**What you should do**: The result should be an exact copy of every record, with no pictures kept.

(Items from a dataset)
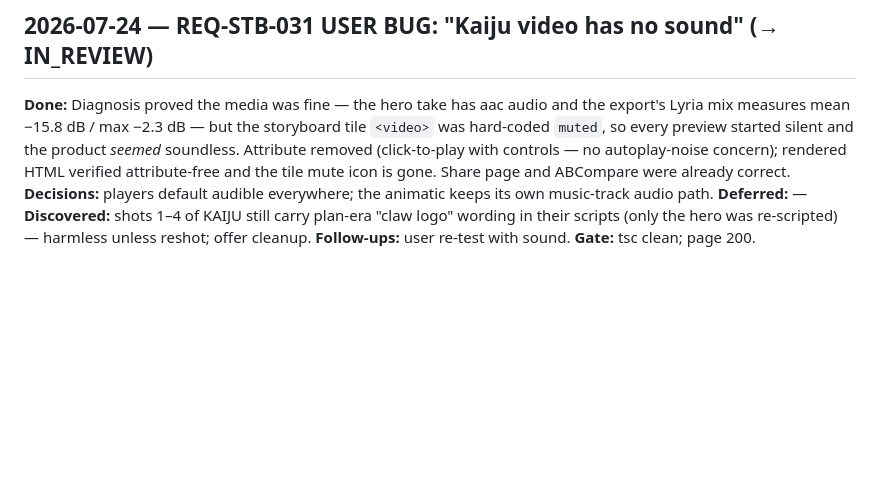
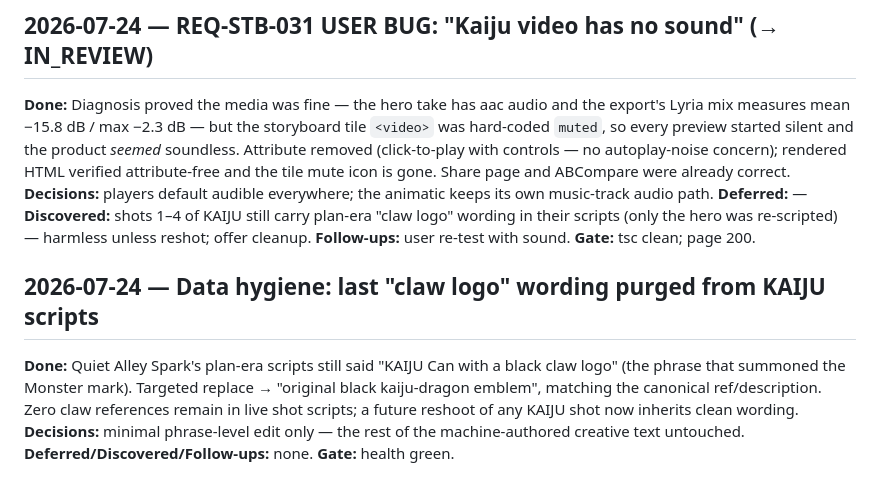
Before and after one commit to ModernPath/ai-video-producer, a Markdown page: libs/stb/LOG.md, the part around the change. Rendered like a GitHub page; blank space fills up the shorter version.

Commit message:
Data hygiene: purge last claw-logo phrase from KAIJU shot scripts
Co-Authored-By: Claude Fable 5 <noreply@anthropic.com>

```diff
--- a/libs/stb/LOG.md
+++ b/libs/stb/LOG.md
@@ -313,3 +313,8 @@
 **Decisions:** players default audible everywhere; the animatic keeps its own music-track audio path.
 **Deferred:** — **Discovered:** shots 1–4 of KAIJU still carry plan-era "claw logo" wording in their scripts (only the hero was re-scripted) — harmless unless reshot; offer cleanup.
 **Follow-ups:** user re-test with sound. **Gate:** tsc clean; page 200.
+
+## 2026-07-24 — Data hygiene: last "claw logo" wording purged from KAIJU scripts
+**Done:** Quiet Alley Spark's plan-era scripts still said "KAIJU Can with a black claw logo" (the phrase that summoned the Monster mark). Targeted replace → "original black kaiju-dragon emblem", matching the canonical ref/description. Zero claw references remain in live shot scripts; a future reshoot of any KAIJU shot now inherits clean wording.
+**Decisions:** minimal phrase-level edit only — the rest of the machine-authored creative text untouched.
+**Deferred/Discovered/Follow-ups:** none. **Gate:** health green.
```
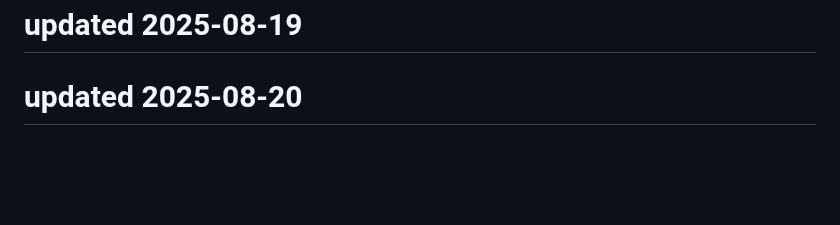
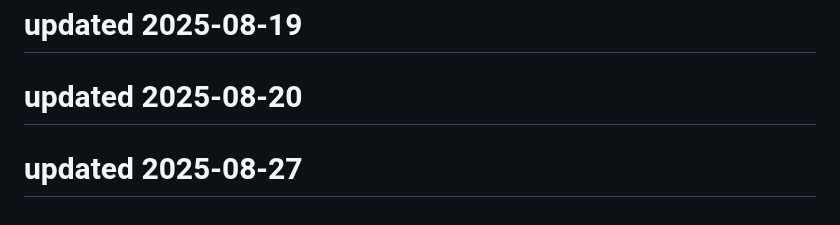
Before and after one commit to Kartikeysharma1972/Travelbuddy, a Markdown page: README.md, the part around the change. Drawn GitHub-style; blank space fills up the shorter version.

```diff
--- a/README.md
+++ b/README.md
@@ -189,3 +189,5 @@ This project is open source and available under the MIT License.
 # updated 2025-08-19
 
 # updated 2025-08-20
+
+# updated 2025-08-27
```
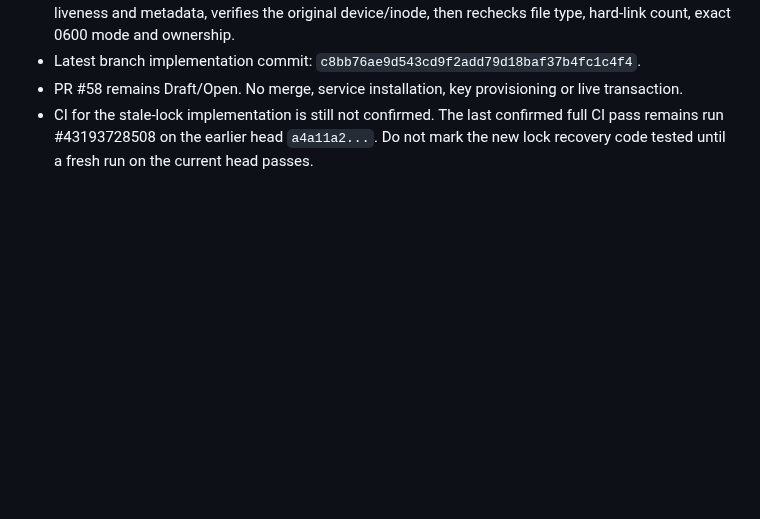
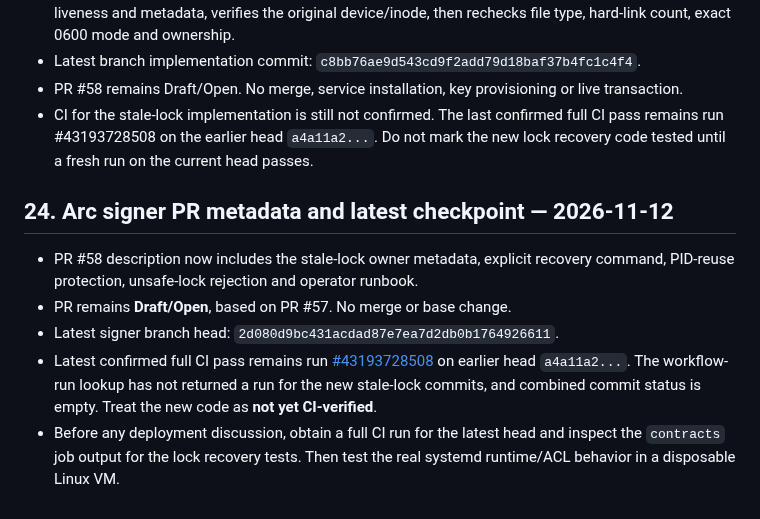
Before and after one commit to rudimentall1/verigate, a Markdown page: SESSION-CHECKPOINT.md, the part around the change. GitHub-like rendering; blank space fills up the shorter version.

Commit message:
docs: record current signer PR and CI gate

```diff
--- a/SESSION-CHECKPOINT.md
+++ b/SESSION-CHECKPOINT.md
@@ -632,3 +632,12 @@ Next safe dependency action:
 - Latest branch implementation commit: `c8bb76ae9d543cd9f2add79d18baf37b4fc1c4f4`.
 - PR #58 remains Draft/Open. No merge, service installation, key provisioning or live transaction.
 - CI for the stale-lock implementation is still not confirmed. The last confirmed full CI pass remains run #43193728508 on the earlier head `a4a11a2...`. Do not mark the new lock recovery code tested until a fresh run on the current head passes.
+
+
+## 24. Arc signer PR metadata and latest checkpoint — 2026-11-12
+
+- PR #58 description now includes the stale-lock owner metadata, explicit recovery command, PID-reuse protection, unsafe-lock rejection and operator runbook.
+- PR remains **Draft/Open**, based on PR #57. No merge or base change.
+- Latest signer branch head: `2d080d9bc431acdad87e7ea7d2db0b1764926611`.
+- Latest confirmed full CI pass remains run [#43193728508](https://github.com/rudimentall1/verigate/actions/runs/43193728508) on earlier head `a4a11a2...`. The workflow-run lookup has not returned a run for the new stale-lock commits, and combined commit status is empty. Treat the new code as **not yet CI-verified**.
+- Before any deployment discussion, obtain a full CI run for the latest head and inspect the `contracts` job output for the lock recovery tests. Then test the real systemd runtime/ACL behavior in a disposable Linux VM.
```
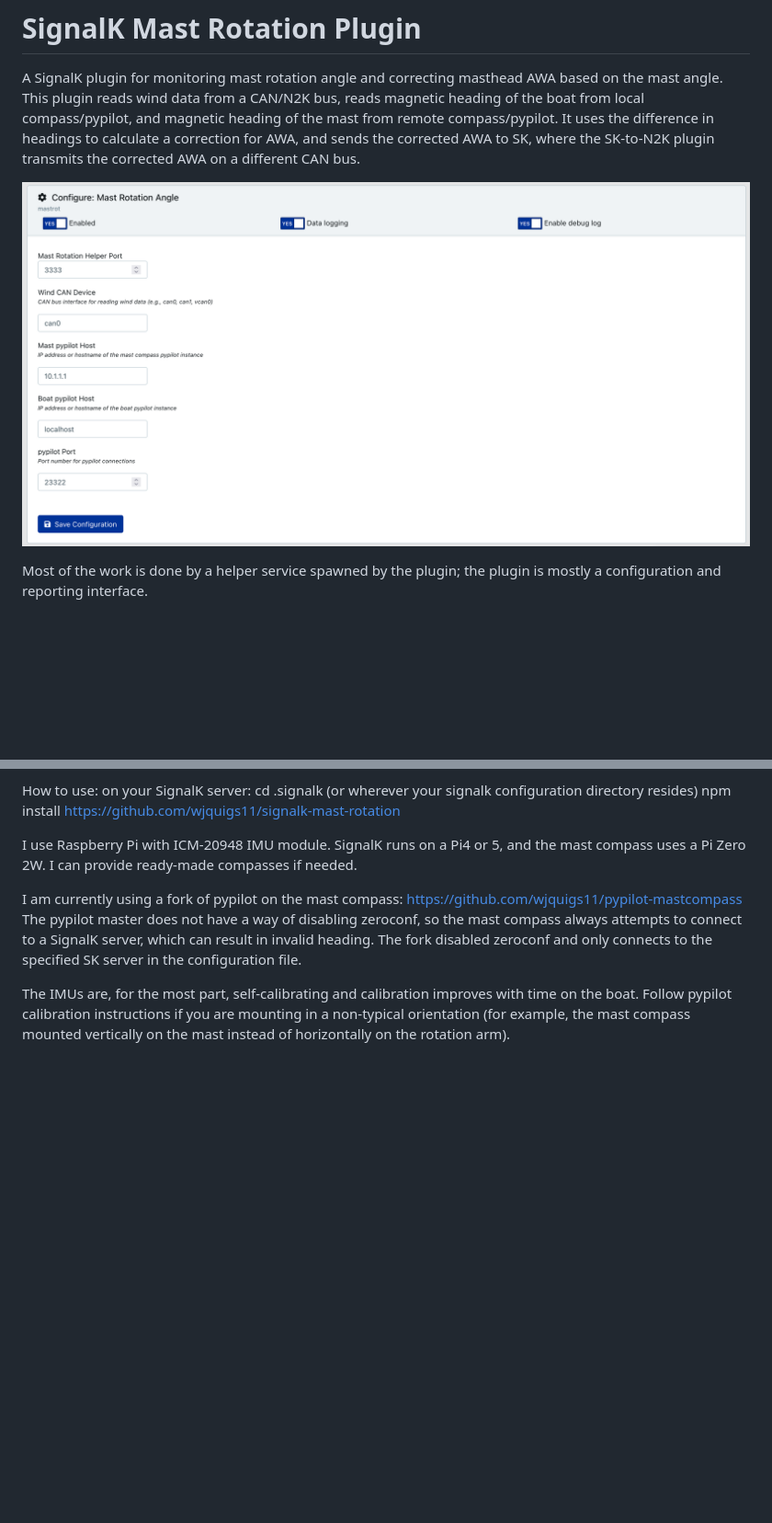
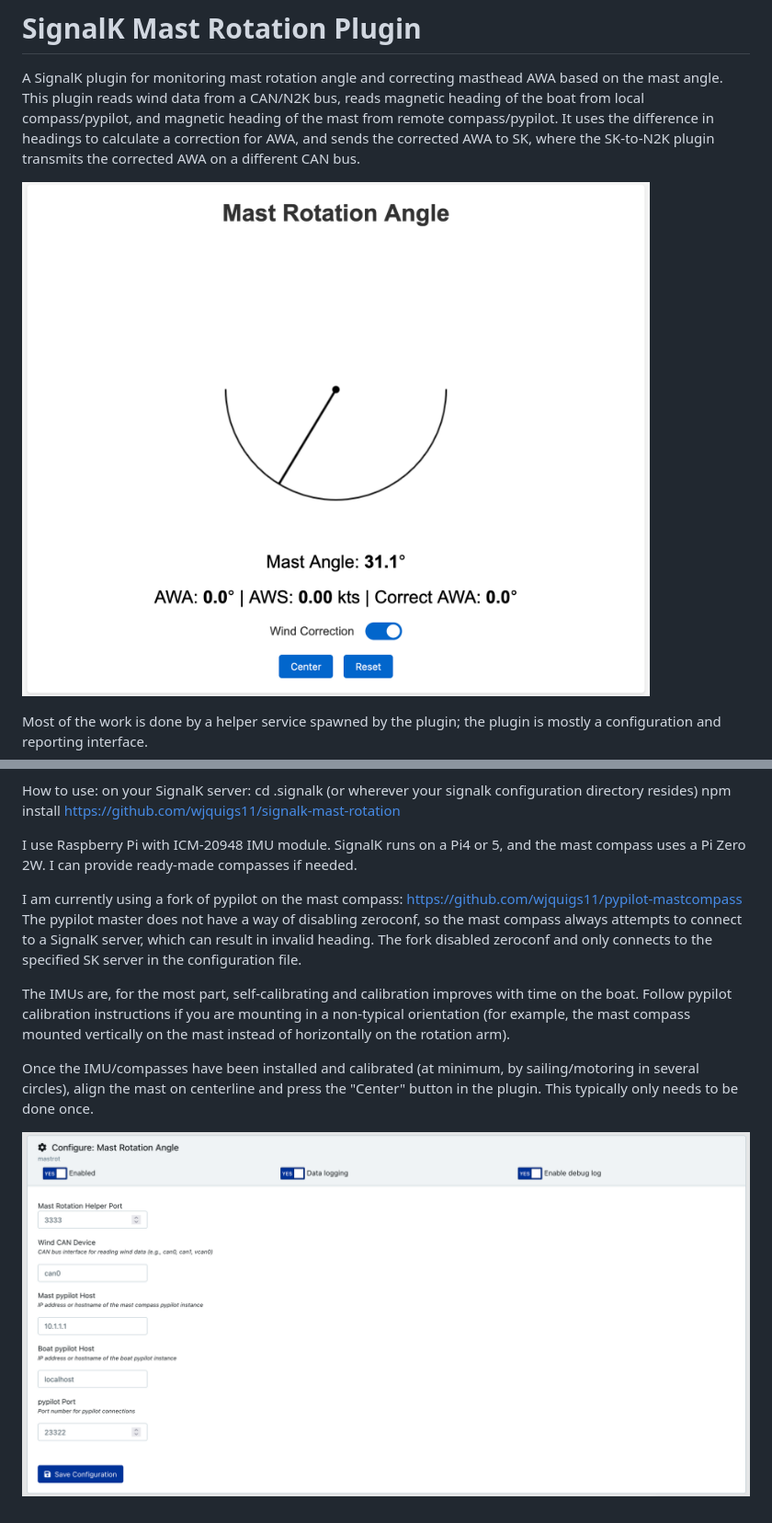
Before and after one commit to wjquigs11/signalk-mast-rotation, a Markdown page: README.md, 2 parts joined by grey strips. Shown: that part at 92% size. Drawn GitHub-style; pictures changed too: docs/screen-shot.png (added); blank space fills up the shorter version.

```diff
--- a/README.md
+++ b/README.md
@@ -2,7 +2,7 @@
 
 A SignalK plugin for monitoring mast rotation angle and correcting masthead AWA based on the mast angle. This plugin reads wind data from a CAN/N2K bus, reads magnetic heading of the boat from local compass/pypilot, and magnetic heading of the mast from remote compass/pypilot. It uses the difference in headings to calculate a correction for AWA, and sends the corrected AWA to SK, where the SK-to-N2K plugin transmits the corrected AWA on a different CAN bus.
 
-![Mast Rotation Plugin](docs/MastRot-screenshot.png)
+![Mast Rotation Plugin](docs/screen-shot.png)
 
 Most of the work is done by a helper service spawned by the plugin; the plugin is mostly a configuration and reporting interface.
 
@@ -16,3 +16,7 @@ I am currently using a fork of pypilot on the mast compass: https://github.com/w
 The pypilot master does not have a way of disabling zeroconf, so the mast compass always attempts to connect to a SignalK server, which can result in invalid heading. The fork disabled zeroconf and only connects to the specified SK server in the configuration file.
 
 The IMUs are, for the most part, self-calibrating and calibration improves with time on the boat. Follow pypilot calibration instructions if you are mounting in a non-typical orientation (for example, the mast compass mounted vertically on the mast instead of horizontally on the rotation arm).
+
+Once the IMU/compasses have been installed and calibrated (at minimum, by sailing/motoring in several circles), align the mast on centerline and press the "Center" button in the plugin. This typically only needs to be done once.
+
+![Mast Rotation Plugin Config](docs/plugin-config.png)
```
Also changed, not shown: docs/plugin-config.png (renamed from docs/MastRot-screenshot.png), 1 other file.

**Answer box**:
Before and after one commit to ModernPath/ai-video-producer, a Markdown page: libs/stb/LOG.md, the part around the change. Rendered like a GitHub page; blank space fills up the shorter version.

Commit message:
Data hygiene: purge last claw-logo phrase from KAIJU shot scripts
Co-Authored-By: Claude Fable 5 <noreply@anthropic.com>

```diff
--- a/libs/stb/LOG.md
+++ b/libs/stb/LOG.md
@@ -313,3 +313,8 @@
 **Decisions:** players default audible everywhere; the animatic keeps its own music-track audio path.
 **Deferred:** — **Discovered:** shots 1–4 of KAIJU still carry plan-era "claw logo" wording in their scripts (only the hero was re-scripted) — harmless unless reshot; offer cleanup.
 **Follow-ups:** user re-test with sound. **Gate:** tsc clean; page 200.
+
+## 2026-07-24 — Data hygiene: last "claw logo" wording purged from KAIJU scripts
+**Done:** Quiet Alley Spark's plan-era scripts still said "KAIJU Can with a black claw logo" (the phrase that summoned the Monster mark). Targeted replace → "original black kaiju-dragon emblem", matching the canonical ref/description. Zero claw references remain in live shot scripts; a future reshoot of any KAIJU shot now inherits clean wording.
+**Decisions:** minimal phrase-level edit only — the rest of the machine-authored creative text untouched.
+**Deferred/Discovered/Follow-ups:** none. **Gate:** health green.
```
Before and after one commit to Kartikeysharma1972/Travelbuddy, a Markdown page: README.md, the part around the change. Drawn GitHub-style; blank space fills up the shorter version.

```diff
--- a/README.md
+++ b/README.md
@@ -189,3 +189,5 @@ This project is open source and available under the MIT License.
 # updated 2025-08-19
 
 # updated 2025-08-20
+
+# updated 2025-08-27
```
Before and after one commit to rudimentall1/verigate, a Markdown page: SESSION-CHECKPOINT.md, the part around the change. GitHub-like rendering; blank space fills up the shorter version.

Commit message:
docs: record current signer PR and CI gate

```diff
--- a/SESSION-CHECKPOINT.md
+++ b/SESSION-CHECKPOINT.md
@@ -632,3 +632,12 @@ Next safe dependency action:
 - Latest branch implementation commit: `c8bb76ae9d543cd9f2add79d18baf37b4fc1c4f4`.
 - PR #58 remains Draft/Open. No merge, service installation, key provisioning or live transaction.
 - CI for the stale-lock implementation is still not confirmed. The last confirmed full CI pass remains run #43193728508 on the earlier head `a4a11a2...`. Do not mark the new lock recovery code tested until a fresh run on the current head passes.
+
+
+## 24. Arc signer PR metadata and latest checkpoint — 2026-11-12
+
+- PR #58 description now includes the stale-lock owner metadata, explicit recovery command, PID-reuse protection, unsafe-lock rejection and operator runbook.
+- PR remains **Draft/Open**, based on PR #57. No merge or base change.
+- Latest signer branch head: `2d080d9bc431acdad87e7ea7d2db0b1764926611`.
+- Latest confirmed full CI pass remains run [#43193728508](https://github.com/rudimentall1/verigate/actions/runs/43193728508) on earlier head `a4a11a2...`. The workflow-run lookup has not returned a run for the new stale-lock commits, and combined commit status is empty. Treat the new code as **not yet CI-verified**.
+- Before any deployment discussion, obtain a full CI run for the latest head and inspect the `contracts` job output for the lock recovery tests. Then test the real systemd runtime/ACL behavior in a disposable Linux VM.
```
Before and after one commit to wjquigs11/signalk-mast-rotation, a Markdown page: README.md, 2 parts joined by grey strips. Shown: that part at 92% size. Drawn GitHub-style; pictures changed too: docs/screen-shot.png (added); blank space fills up the shorter version.

```diff
--- a/README.md
+++ b/README.md
@@ -2,7 +2,7 @@
 
 A SignalK plugin for monitoring mast rotation angle and correcting masthead AWA based on the mast angle. This plugin reads wind data from a CAN/N2K bus, reads magnetic heading of the boat from local compass/pypilot, and magnetic heading of the mast from remote compass/pypilot. It uses the difference in headings to calculate a correction for AWA, and sends the corrected AWA to SK, where the SK-to-N2K plugin transmits the corrected AWA on a different CAN bus.
 
-![Mast Rotation Plugin](docs/MastRot-screenshot.png)
+![Mast Rotation Plugin](docs/screen-shot.png)
 
 Most of the work is done by a helper service spawned by the plugin; the plugin is mostly a configuration and reporting interface.
 
@@ -16,3 +16,7 @@ I am currently using a fork of pypilot on the mast compass: https://github.com/w
 The pypilot master does not have a way of disabling zeroconf, so the mast compass always attempts to connect to a SignalK server, which can result in invalid heading. The fork disabled zeroconf and only connects to the specified SK server in the configuration file.
 
 The IMUs are, for the most part, self-calibrating and calibration improves with time on the boat. Follow pypilot calibration instructions if you are mounting in a non-typical orientation (for example, the mast compass mounted vertically on the mast instead of horizontally on the rotation arm).
+
+Once the IMU/compasses have been installed and calibrated (at minimum, by sailing/motoring in several circles), align the mast on centerline and press the "Center" button in the plugin. This typically only needs to be done once.
+
+![Mast Rotation Plugin Config](docs/plugin-config.png)
```
Also changed, not shown: docs/plugin-config.png (renamed from docs/MastRot-screenshot.png), 1 other file.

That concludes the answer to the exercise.